REQUIRED WORK: Return all the lines below in which the string "README" appears.

DATA PROVIDED:

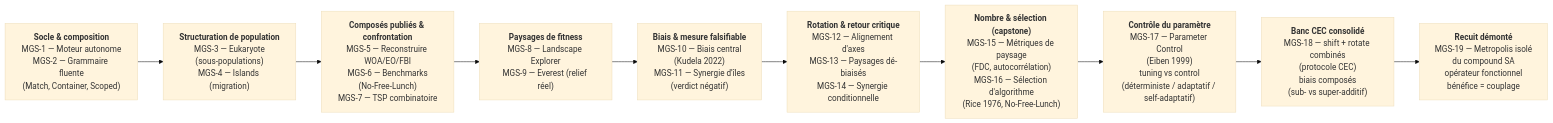
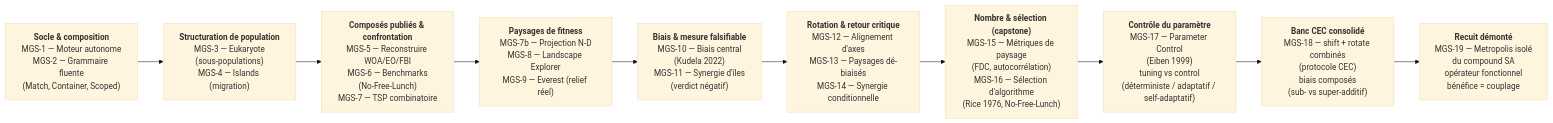
One commit to jsboige/CoursIA changed the diagram in MyIA.AI.Notebooks/Search/Part4-Metaheuristics/README.md. Above: the diagram before and after it, drawn with Mermaid (base theme). The commit also changed other lines of this file and 1 other file, not shown here.

First line of the commit message:
feat(search,#3975): reconcile Part4 README count 19->20 (MGS-7b visibility)

````diff
--- a/MyIA.AI.Notebooks/Search/Part4-Metaheuristics/README.md
+++ b/MyIA.AI.Notebooks/Search/Part4-Metaheuristics/README.md
@@ -78,14 +79,14 @@
 ```mermaid
 flowchart LR
     W1["<b>Socle &amp; composition</b><br/>MGS-1 — Moteur autonome<br/>MGS-2 — Grammaire fluente<br/>(Match, Container, Scoped)"]
     W2["<b>Structuration de population</b><br/>MGS-3 — Eukaryote<br/>(sous-populations)<br/>MGS-4 — Islands (migration)"]
     W3["<b>Composés publiés &amp; confrontation</b><br/>MGS-5 — Reconstruire WOA/EO/FBI<br/>MGS-6 — Benchmarks<br/>(No-Free-Lunch)<br/>MGS-7 — TSP combinatoire"]
-    W4["<b>Paysages de fitness</b><br/>MGS-8 — Landscape Explorer<br/>MGS-9 — Everest (relief réel)"]
+    W4["<b>Paysages de fitness</b><br/>MGS-7b — Projection N-D<br/>MGS-8 — Landscape Explorer<br/>MGS-9 — Everest (relief réel)"]
     W5["<b>Biais &amp; mesure falsifiable</b><br/>MGS-10 — Biais central<br/>(Kudela 2022)<br/>MGS-11 — Synergie d'îles<br/>(verdict négatif)"]
     W6["<b>Rotation &amp; retour critique</b><br/>MGS-12 — Alignement d'axes<br/>MGS-13 — Paysages dé-biaisés<br/>MGS-14 — Synergie conditionnelle"]
     W7["<b>Nombre &amp; sélection (capstone)</b><br/>MGS-15 — Métriques de paysage<br/>(FDC, autocorrélation)<br/>MGS-16 — Sélection d'algorithme<br/>(Rice 1976, No-Free-Lunch)"]
     W8["<b>Contrôle du paramètre</b><br/>MGS-17 — Parameter Control<br/>(Eiben 1999)<br/>tuning vs control<br/>(déterministe / adaptatif / self-adaptatif)"]
     W9["<b>Banc CEC consolidé</b><br/>MGS-18 — shift + rotate combinés<br/>(protocole CEC)<br/>biais composés<br/>(sub- vs super-additif)"]
     W10["<b>Recuit démonté</b><br/>MGS-19 — Metropolis isolé<br/>du compound SA<br/>opérateur fonctionnel<br/>bénéfice = couplage"]
     W1 --> W2 --> W3 --> W4 --> W5 --> W6 --> W7 --> W8 --> W9 --> W10
 ```
````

SOLUTION FOR THIS TASK:
One commit to jsboige/CoursIA changed the diagram in MyIA.AI.Notebooks/Search/Part4-Metaheuristics/README.md. Above: the diagram before and after it, drawn with Mermaid (base theme). The commit also changed other lines of this file and 1 other file, not shown here.
feat(search,#3975): reconcile Part4 README count 19->20 (MGS-7b visibility)
--- a/MyIA.AI.Notebooks/Search/Part4-Metaheuristics/README.md
+++ b/MyIA.AI.Notebooks/Search/Part4-Metaheuristics/README.md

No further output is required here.